Data shown: Begin

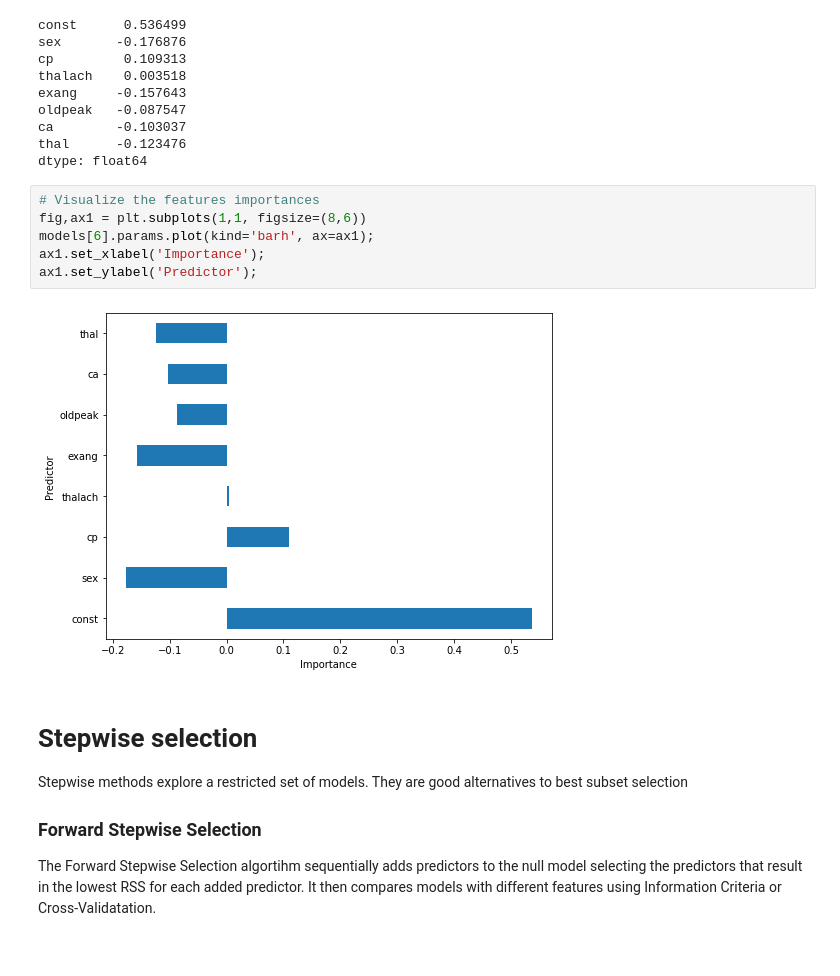
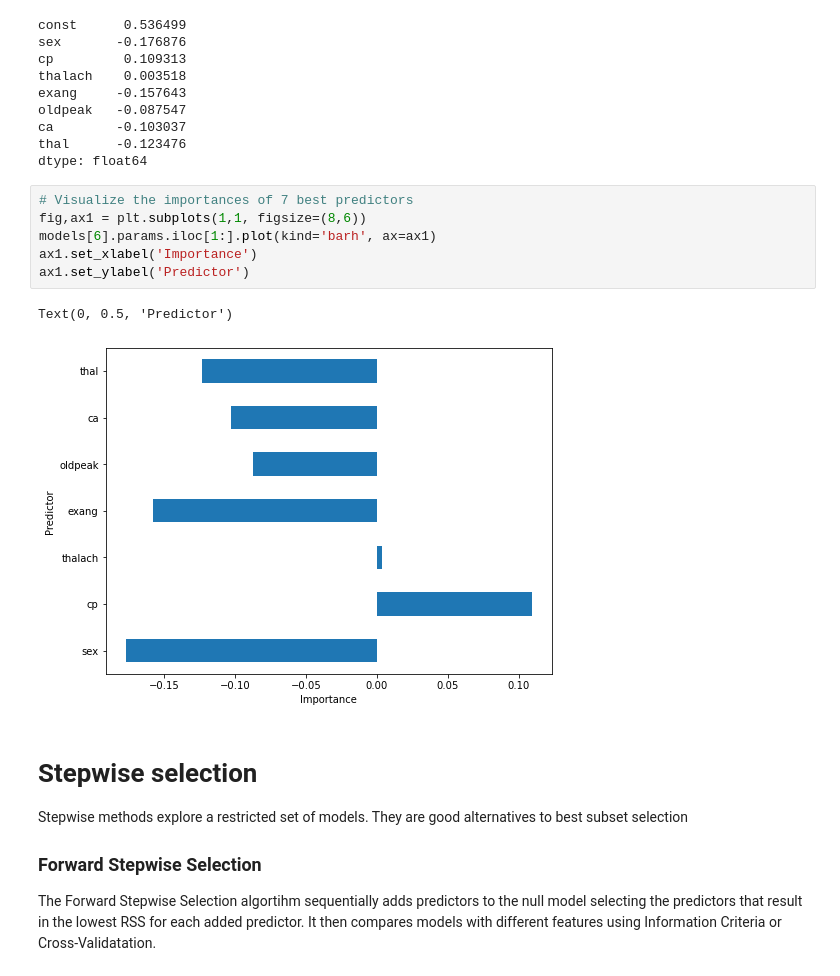
Before and after one commit to trs96/MLDA, a Jupyter notebook: Project.ipynb, the cells around one changed output. Cells and saved outputs as stored; diff of their text form.

```diff
--- a/Project.ipynb
+++ b/Project.ipynb
@@ -575,13 +573,14 @@ ca        -0.103037
 thal      -0.123476
 dtype: float64
 # %%
-# Visualize the features importances
+# Visualize the importances of 7 best predictors
 fig,ax1 = plt.subplots(1,1, figsize=(8,6))
-models[6].params.plot(kind='barh', ax=ax1);
-ax1.set_xlabel('Importance');
-ax1.set_ylabel('Predictor');
+models[6].params.iloc[1:].plot(kind='barh', ax=ax1)
+ax1.set_xlabel('Importance')
+ax1.set_ylabel('Predictor')
 # %% [output]
+Text(0, 0.5, 'Predictor')
-[figure, old version]
+[figure, new version]
 # %% [markdown]
 # Stepwise selection
 Stepwise methods explore a restricted set of models. They are good alternatives to best subset selection
```
Also changed, not shown: parts of 27 cells of this notebook.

Data shown: End

Find the lines above holding the word "output" and show them.

Before and after one commit to trs96/MLDA, a Jupyter notebook: Project.ipynb, the cells around one changed output. Cells and saved outputs as stored; diff of their text form.
 # %% [output]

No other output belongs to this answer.